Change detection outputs
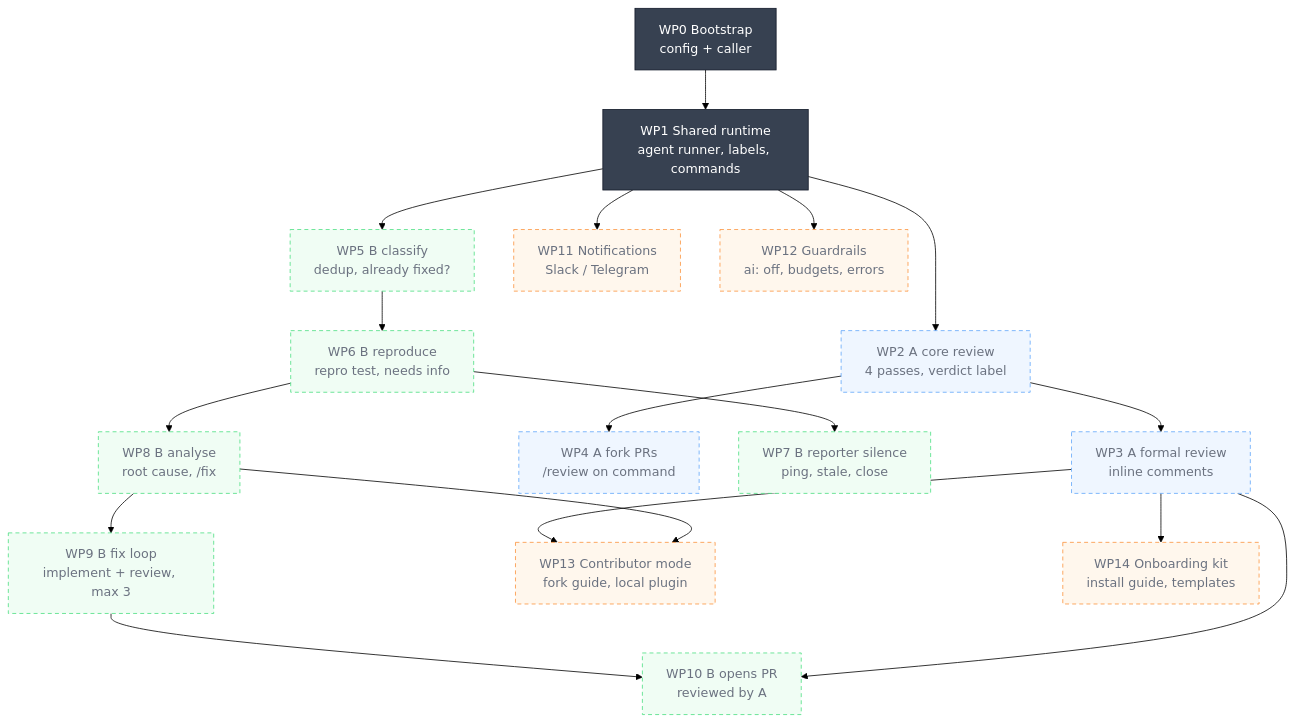
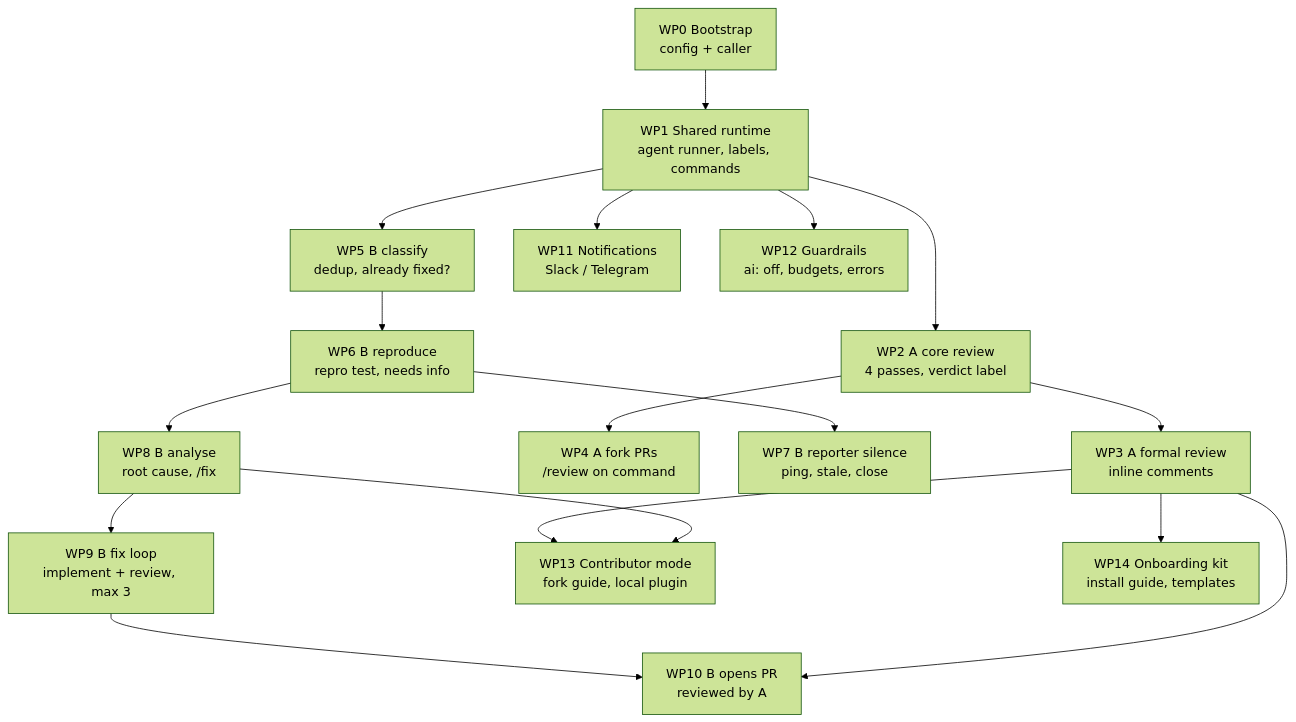
The diagram in docs/diagrams/overview.mmd (esciara/ai-workflows), drawn with Mermaid (forest theme) before and after one commit. The commit also changed 7 other files, not shown here.

First line of the commit message:
feat(docs): overview status and plan links derived from the board (ADR-0046)

```diff
--- a/docs/diagrams/overview.mmd
+++ b/docs/diagrams/overview.mmd
@@ -1,45 +1,40 @@
 flowchart TD
-  WP0["WP0 Bootstrap<br/>config + caller"]:::done --> WP1["WP1 Shared runtime<br/>agent runner, labels, commands"]:::done
+  %% Status is not typed here: render-diagrams sets each WP's class from its bead in docs/board.jsonl (ADR-0046).
+  %% Lanes: <lane> not started, <lane>Wip in progress, <lane>Done done.
+  %% lane base: WP0 WP1
+  %% lane a: WP2 WP3 WP4
+  %% lane b: WP5 WP6 WP7 WP8 WP9 WP10
+  %% lane x: WP11 WP12 WP13 WP14
 
-  WP1 --> WP2["WP2 A core review<br/>4 passes, verdict label"]:::a
-  WP2 --> WP3["WP3 A formal review<br/>inline comments"]:::a
-  WP2 --> WP4["WP4 A fork PRs<br/>/review on command"]:::a
+  WP0["WP0 Bootstrap<br/>config + caller"] --> WP1["WP1 Shared runtime<br/>agent runner, labels, commands"]
 
-  WP1 --> WP5["WP5 B classify<br/>dedup, already fixed?"]:::b
-  WP5 --> WP6["WP6 B reproduce<br/>repro test, needs info"]:::b
-  WP6 --> WP7["WP7 B reporter silence<br/>ping, stale, close"]:::b
-  WP6 --> WP8["WP8 B analyse<br/>root cause, /fix"]:::b
-  WP8 --> WP9["WP9 B fix loop<br/>implement + review, max 3"]:::b
-  WP9 --> WP10["WP10 B opens PR<br/>reviewed by A"]:::b
+  WP1 --> WP2["WP2 A core review<br/>4 passes, verdict label"]
+  WP2 --> WP3["WP3 A formal review<br/>inline comments"]
+  WP2 --> WP4["WP4 A fork PRs<br/>/review on command"]
+
+  WP1 --> WP5["WP5 B classify<br/>dedup, already fixed?"]
+  WP5 --> WP6["WP6 B reproduce<br/>repro test, needs info"]
+  WP6 --> WP7["WP7 B reporter silence<br/>ping, stale, close"]
+  WP6 --> WP8["WP8 B analyse<br/>root cause, /fix"]
+  WP8 --> WP9["WP9 B fix loop<br/>implement + review, max 3"]
+  WP9 --> WP10["WP10 B opens PR<br/>reviewed by A"]
   WP3 --> WP10
 
-  WP1 --> WP11["WP11 Notifications<br/>Slack / Telegram"]:::x
-  WP1 --> WP12["WP12 Guardrails<br/>ai: off, budgets, errors"]:::x
-  WP3 --> WP13["WP13 Contributor mode<br/>fork guide, local plugin"]:::x
+  WP1 --> WP11["WP11 Notifications<br/>Slack / Telegram"]
+  WP1 --> WP12["WP12 Guardrails<br/>ai: off, budgets, errors"]
+  WP3 --> WP13["WP13 Contributor mode<br/>fork guide, local plugin"]
   WP8 --> WP13
-  WP3 --> WP14["WP14 Onboarding kit<br/>install guide, templates"]:::x
+  WP3 --> WP14["WP14 Onboarding kit<br/>install guide, templates"]
 
-  click WP0 "https://github.com/esciara/ai-workflows/blob/main/docs/plan.md?plain=1#L32" "Open WP0 in docs/plan.md" _blank
-  click WP1 "https://github.com/esciara/ai-workflows/blob/main/docs/plan.md?plain=1#L33" "Open WP1 in docs/plan.md" _blank
-  click WP2 "https://github.com/esciara/ai-workflows/blob/main/docs/plan.md?plain=1#L34" "Open WP2 in docs/plan.md" _blank
-  click WP3 "https://github.com/esciara/ai-workflows/blob/main/docs/plan.md?plain=1#L35" "Open WP3 in docs/plan.md" _blank
-  click WP4 "https://github.com/esciara/ai-workflows/blob/main/docs/plan.md?plain=1#L36" "Open WP4 in docs/plan.md" _blank
-  click WP5 "https://github.com/esciara/ai-workflows/blob/main/docs/plan.md?plain=1#L37" "Open WP5 in docs/plan.md" _blank
-  click WP6 "https://github.com/esciara/ai-workflows/blob/main/docs/plan.md?plain=1#L38" "Open WP6 in docs/plan.md" _blank
-  click WP7 "https://github.com/esciara/ai-workflows/blob/main/docs/plan.md?plain=1#L39" "Open WP7 in docs/plan.md" _blank
-  click WP8 "https://github.com/esciara/ai-workflows/blob/main/docs/plan.md?plain=1#L40" "Open WP8 in docs/plan.md" _blank
-  click WP9 "https://github.com/esciara/ai-workflows/blob/main/docs/plan.md?plain=1#L41" "Open WP9 in docs/plan.md" _blank
-  click WP10 "https://github.com/esciara/ai-workflows/blob/main/docs/plan.md?plain=1#L42" "Open WP10 in docs/plan.md" _blank
-  click WP11 "https://github.com/esciara/ai-workflows/blob/main/docs/plan.md?plain=1#L43" "Open WP11 in docs/plan.md" _blank
-  click WP12 "https://github.com/esciara/ai-workflows/blob/main/docs/plan.md?plain=1#L44" "Open WP12 in docs/plan.md" _blank
-  click WP13 "https://github.com/esciara/ai-workflows/blob/main/docs/plan.md?plain=1#L45" "Open WP13 in docs/plan.md" _blank
-  click WP14 "https://github.com/esciara/ai-workflows/blob/main/docs/plan.md?plain=1#L46" "Open WP14 in docs/plan.md" _blank
-
-  classDef done fill:#374151,stroke:#111827,color:#ffffff
   classDef base fill:#f3f4f6,stroke:#9ca3af,stroke-dasharray:5 4,color:#6b7280
   classDef a fill:#eff6ff,stroke:#60a5fa,stroke-dasharray:5 4,color:#6b7280
   classDef b fill:#f0fdf4,stroke:#4ade80,stroke-dasharray:5 4,color:#6b7280
   classDef x fill:#fff7ed,stroke:#fb923c,stroke-dasharray:5 4,color:#6b7280
+  classDef baseWip fill:#f3f4f6,stroke:#4b5563,stroke-width:3px,color:#111827
+  classDef aWip fill:#eff6ff,stroke:#1d4ed8,stroke-width:3px,color:#111827
+  classDef bWip fill:#f0fdf4,stroke:#15803d,stroke-width:3px,color:#111827
+  classDef xWip fill:#fff7ed,stroke:#c2410c,stroke-width:3px,color:#111827
+  classDef baseDone fill:#374151,stroke:#111827,color:#ffffff
   classDef aDone fill:#1d4ed8,stroke:#1e3a8a,color:#ffffff
   classDef bDone fill:#15803d,stroke:#14532d,color:#ffffff
   classDef xDone fill:#c2410c,stroke:#7c2d12,color:#ffffff
```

• _WHAT YOU SHOULD DO_: Select every line above that contains the word "ffffff", and copy it.

• _YOUR SOLUTION_:
-  classDef done fill:#374151,stroke:#111827,color:#ffffff
+  classDef baseDone fill:#374151,stroke:#111827,color:#ffffff
   classDef aDone fill:#1d4ed8,stroke:#1e3a8a,color:#ffffff
   classDef bDone fill:#15803d,stroke:#14532d,color:#ffffff
   classDef xDone fill:#c2410c,stroke:#7c2d12,color:#ffffff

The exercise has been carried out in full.